- BRIEF: Each line below should be repeated exactly as written, with no pictures carried over.

Content revision data:
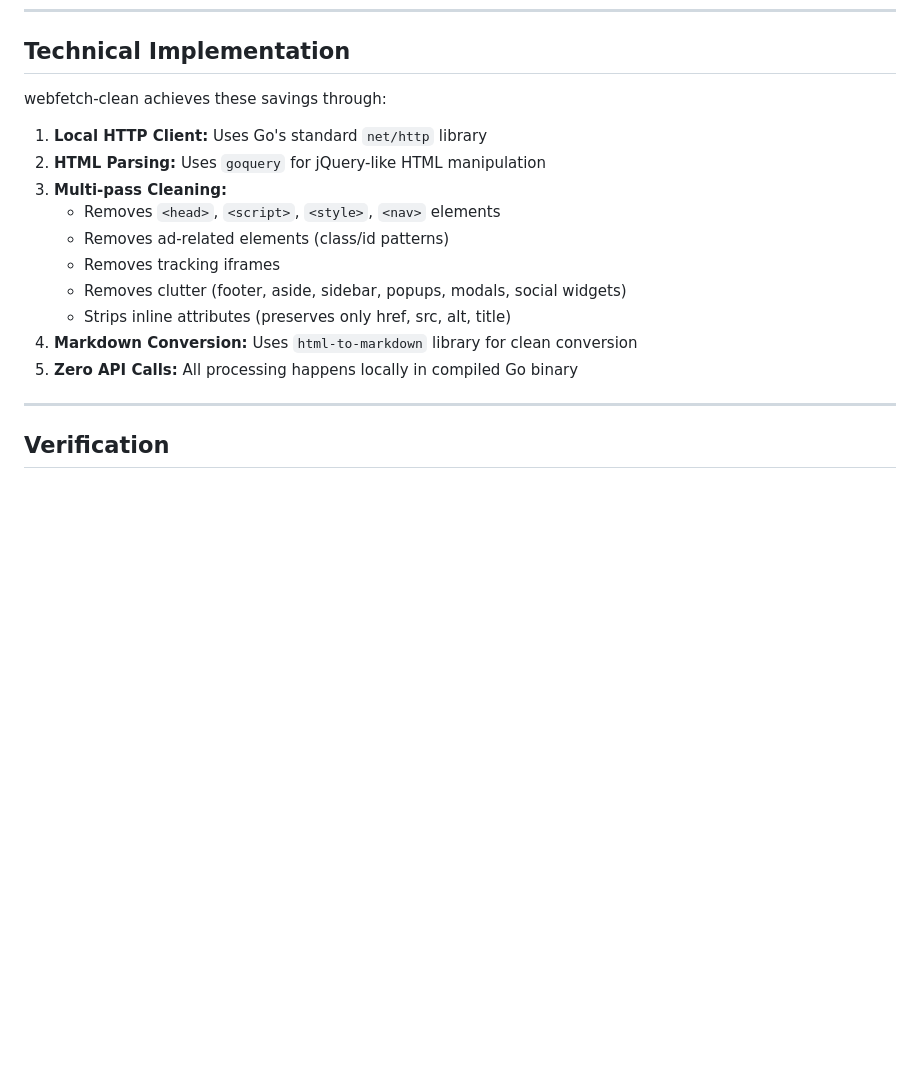
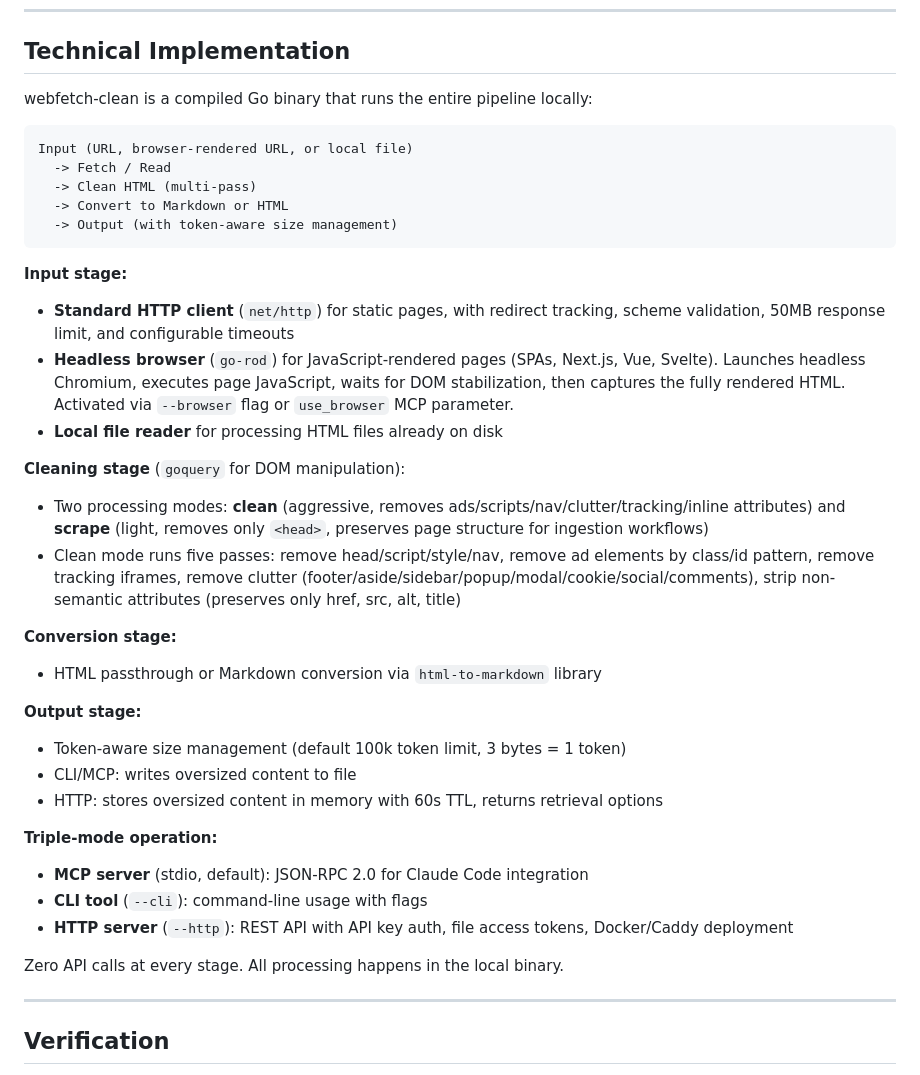
Before and after one commit to hegner123/webfetch-clean, a Markdown page: docs/CASE_STUDY.md, the part around the change. GitHub-like rendering; blank space fills up the shorter version.

Commit message:
docs(case-study): rewrite technical implementation section
Replace the incomplete architecture description with accurate pipeline
documentation covering: go-rod headless browser for JS-rendered pages,
dual processing modes (clean/scrape), local file input, token-aware
output limits, and triple-mode operation (MCP/CLI/HTTP).

Co-Authored-By: Claude Opus 4.6 <noreply@anthropic.com>

````diff
--- a/docs/CASE_STUDY.md
+++ b/docs/CASE_STUDY.md
@@ -170,18 +170,39 @@ Beyond cost savings, webfetch-clean provides:
 
 ## Technical Implementation
 
-webfetch-clean achieves these savings through:
+webfetch-clean is a compiled Go binary that runs the entire pipeline locally:
 
-1. **Local HTTP Client:** Uses Go's standard `net/http` library
-2. **HTML Parsing:** Uses `goquery` for jQuery-like HTML manipulation
-3. **Multi-pass Cleaning:**
-   - Removes `<head>`, `<script>`, `<style>`, `<nav>` elements
-   - Removes ad-related elements (class/id patterns)
-   - Removes tracking iframes
-   - Removes clutter (footer, aside, sidebar, popups, modals, social widgets)
-   - Strips inline attributes (preserves only href, src, alt, title)
-4. **Markdown Conversion:** Uses `html-to-markdown` library for clean conversion
-5. **Zero API Calls:** All processing happens locally in compiled Go binary
+```
+Input (URL, browser-rendered URL, or local file)
+  -> Fetch / Read
+  -> Clean HTML (multi-pass)
+  -> Convert to Markdown or HTML
+  -> Output (with token-aware size management)
+```
+
+**Input stage:**
+- **Standard HTTP client** (`net/http`) for static pages, with redirect tracking, scheme validation, 50MB response limit, and configurable timeouts
+- **Headless browser** (`go-rod`) for JavaScript-rendered pages (SPAs, Next.js, Vue, Svelte). Launches headless Chromium, executes page JavaScript, waits for DOM stabilization, then captures the fully rendered HTML. Activated via `--browser` flag or `use_browser` MCP parameter.
+- **Local file reader** for processing HTML files already on disk
+
+**Cleaning stage** (`goquery` for DOM manipulation):
+- Two processing modes: **clean** (aggressive, removes ads/scripts/nav/clutter/tracking/inline attributes) and **scrape** (light, removes only `<head>`, preserves page structure for ingestion workflows)
+- Clean mode runs five passes: remove head/script/style/nav, remove ad elements by class/id pattern, remove tracking iframes, remove clutter (footer/aside/sidebar/popup/modal/cookie/social/comments), strip non-semantic attributes (preserves only href, src, alt, title)
+
+**Conversion stage:**
+- HTML passthrough or Markdown conversion via `html-to-markdown` library
+
+**Output stage:**
+- Token-aware size management (default 100k token limit, 3 bytes = 1 token)
+- CLI/MCP: writes oversized content to file
+- HTTP: stores oversized content in memory with 60s TTL, returns retrieval options
+
+**Triple-mode operation:**
+- **MCP server** (stdio, default): JSON-RPC 2.0 for Claude Code integration
+- **CLI tool** (`--cli`): command-line usage with flags
+- **HTTP server** (`--http`): REST API with API key auth, file access tokens, Docker/Caddy deployment
+
+Zero API calls at every stage. All processing happens in the local binary.
 
 ---
 
````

- EXPECTED OUTPUT:
Before and after one commit to hegner123/webfetch-clean, a Markdown page: docs/CASE_STUDY.md, the part around the change. GitHub-like rendering; blank space fills up the shorter version.

Commit message:
docs(case-study): rewrite technical implementation section
Replace the incomplete architecture description with accurate pipeline
documentation covering: go-rod headless browser for JS-rendered pages,
dual processing modes (clean/scrape), local file input, token-aware
output limits, and triple-mode operation (MCP/CLI/HTTP).

Co-Authored-By: Claude Opus 4.6 <noreply@anthropic.com>

````diff
--- a/docs/CASE_STUDY.md
+++ b/docs/CASE_STUDY.md
@@ -170,18 +170,39 @@ Beyond cost savings, webfetch-clean provides:
 
 ## Technical Implementation
 
-webfetch-clean achieves these savings through:
+webfetch-clean is a compiled Go binary that runs the entire pipeline locally:
 
-1. **Local HTTP Client:** Uses Go's standard `net/http` library
-2. **HTML Parsing:** Uses `goquery` for jQuery-like HTML manipulation
-3. **Multi-pass Cleaning:**
-   - Removes `<head>`, `<script>`, `<style>`, `<nav>` elements
-   - Removes ad-related elements (class/id patterns)
-   - Removes tracking iframes
-   - Removes clutter (footer, aside, sidebar, popups, modals, social widgets)
-   - Strips inline attributes (preserves only href, src, alt, title)
-4. **Markdown Conversion:** Uses `html-to-markdown` library for clean conversion
-5. **Zero API Calls:** All processing happens locally in compiled Go binary
+```
+Input (URL, browser-rendered URL, or local file)
+  -> Fetch / Read
+  -> Clean HTML (multi-pass)
+  -> Convert to Markdown or HTML
+  -> Output (with token-aware size management)
+```
+
+**Input stage:**
+- **Standard HTTP client** (`net/http`) for static pages, with redirect tracking, scheme validation, 50MB response limit, and configurable timeouts
+- **Headless browser** (`go-rod`) for JavaScript-rendered pages (SPAs, Next.js, Vue, Svelte). Launches headless Chromium, executes page JavaScript, waits for DOM stabilization, then captures the fully rendered HTML. Activated via `--browser` flag or `use_browser` MCP parameter.
+- **Local file reader** for processing HTML files already on disk
+
+**Cleaning stage** (`goquery` for DOM manipulation):
+- Two processing modes: **clean** (aggressive, removes ads/scripts/nav/clutter/tracking/inline attributes) and **scrape** (light, removes only `<head>`, preserves page structure for ingestion workflows)
+- Clean mode runs five passes: remove head/script/style/nav, remove ad elements by class/id pattern, remove tracking iframes, remove clutter (footer/aside/sidebar/popup/modal/cookie/social/comments), strip non-semantic attributes (preserves only href, src, alt, title)
+
+**Conversion stage:**
+- HTML passthrough or Markdown conversion via `html-to-markdown` library
+
+**Output stage:**
+- Token-aware size management (default 100k token limit, 3 bytes = 1 token)
+- CLI/MCP: writes oversized content to file
+- HTTP: stores oversized content in memory with 60s TTL, returns retrieval options
+
+**Triple-mode operation:**
+- **MCP server** (stdio, default): JSON-RPC 2.0 for Claude Code integration
+- **CLI tool** (`--cli`): command-line usage with flags
+- **HTTP server** (`--http`): REST API with API key auth, file access tokens, Docker/Caddy deployment
+
+Zero API calls at every stage. All processing happens in the local binary.
 
 ---
 
````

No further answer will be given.